After a year of zero visitors, the Cook Islands is now pondering just how many visitors it actually wants to return.
Until Covid-19 shut the borders in March, the country was seeing record numbers each year.
For many locals, it had reached a point where they felt the country was struggling to cope.
Muri lagoon's health has been declining. Noxious algal blooms have become increasingly common, largely put down to pollution.
Kelvin Passfield, from the environmental organisation Te Ipukarea Society, said that pressure is even being seen at sacred sites.
"This is Avana harbour, this is the point in Rarotonga where the traditional knowledge says the seven canoes went to Aotearoa back 600-700 years ago or whenever they left, Takitimu and all the other ones," he said
Until last year, the Cook Islands was seeing record tourism numbers, which had brought great wealth.
In 2019, 170,000 thousand people visited the Cook Islands which has a permanent population of just 17,000.
The record figure was just the latest in a series of growing annual visitors.
Mr Passfield said the pressure - on locals, on infrastructure, and the environment - has become too much.
And while it's a great income earner for the country, not enough work has been done on the infrasture and that to be able to handle that number of tourists.
But since Covid-19, those numbers have plummeted to zero.
While the pain for many who've lost business and income has been very real, speak to some in the community, and they'll say: it's been quite nice.
Among them is the country's opposition leader, Tina Browne, who said a serious rethink is needed.
"I think we should be selective about our tourists, and yes, I have heard a lot of our people, they really are a happy with the period that we have found ourselves in the last 12 months," she said.

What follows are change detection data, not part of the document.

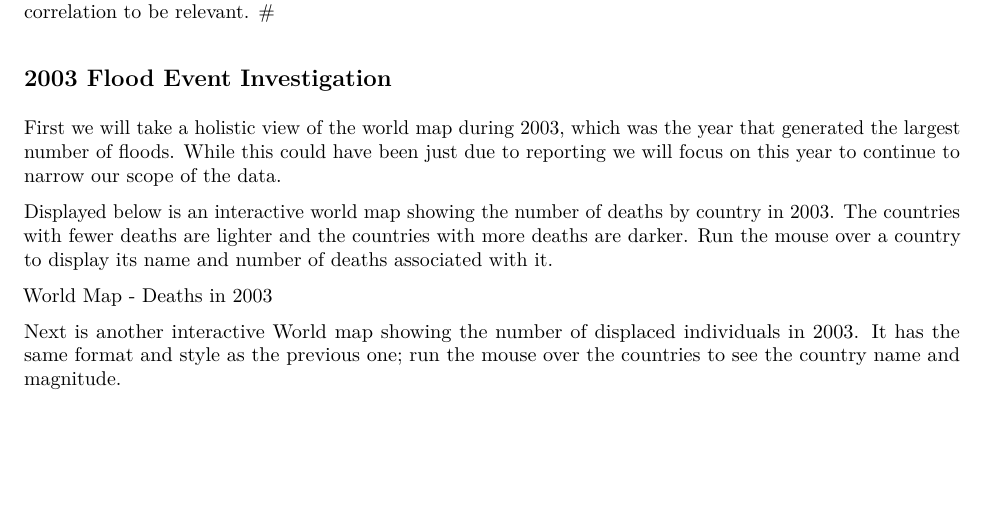
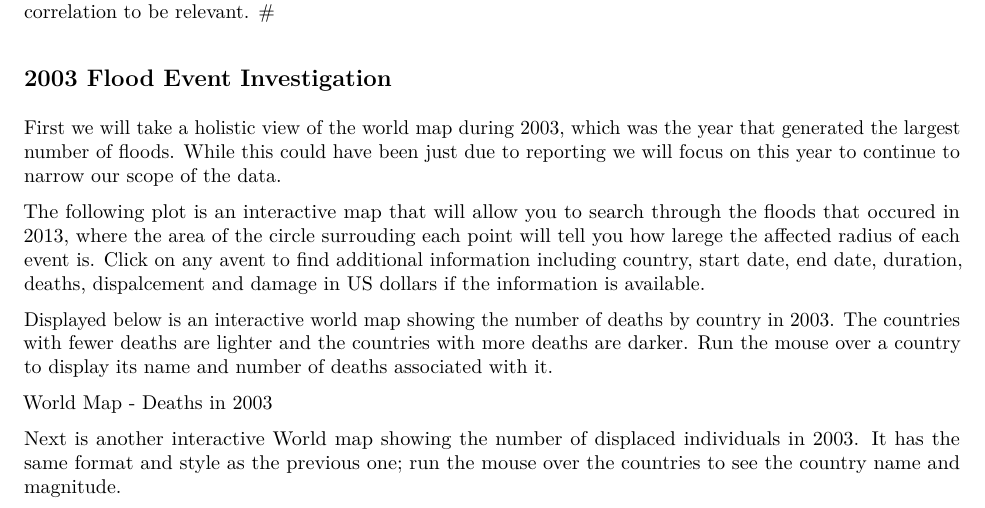
Before and after one commit to minnich49/EDAV_Project2_Code, an R Markdown document (Project2_Team_No_Sunshine.Rmd): part of page 5 of 12, cut so that both start at the same text, the shorter picture padded with empty space. The pictures show the output file Project2_Team_No_Sunshine.pdf that the author committed with the source.

Commit message:
Final Commit

```diff
--- a/Project2_Team_No_Sunshine.Rmd
+++ b/Project2_Team_No_Sunshine.Rmd
@@ -934,6 +934,8 @@ create_wc(16)
 
 ##2003 Flood Event Investigation
 First we will take a holistic view of the world map during 2003, which was the year that generated the largest number of floods. While this could have been just due to reporting we will focus on this year to continue to narrow our scope of the data.
+
+<p>The following plot is an interactive map that will allow you to search through the floods that occured in 2013, where the area of the circle surrouding each point will tell you how larege the affected radius of each event is. Click on any avent to find additional information including country, start date, end date, duration, deaths, dispalcement and damage in US dollars if the information is available.</p>
 
 Displayed below is an interactive world map showing the number of deaths by country in 2003. The countries with fewer deaths are lighter and the countries with more deaths are darker. Run the mouse over a country to display its name and number of deaths associated with it.
 
```
Also changed, not shown: Project2_Team_No_Sunshine.pdf, index.html (added).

With the opening of quarantine-free travel with New Zealand this week, the government and tourism businesses are excited, as are many who are now back at work.
But even people in the tourism sector, including the Minister of Tourism minister Patrick Arioka, said perhaps things shouldn't be as they were.
But one thing is clear, I think we are at a time where our numbers have to be looked at very carefully, we need to be at an optimal level, considering the capacity we have.
Mr Arioka said infrastructure has improved - such as a large sewerage project at Muri, which will help.
He said tourism will always be the Cook Islands' mainstay, but it does need a reinvention - something he was underway.
"We had an opportunity to relook at where we were pre-covid to make sure that we have to change in the way tourism needs to be, to look at much more enviromental conscious type of tourism that could help with, for example, keeping our lagoons tidy and clean.
Mr Arioka said it will be a long time before the Cook Islands sees the numbers it was a couple of years ago, giving places like Muri Beach more time to recover.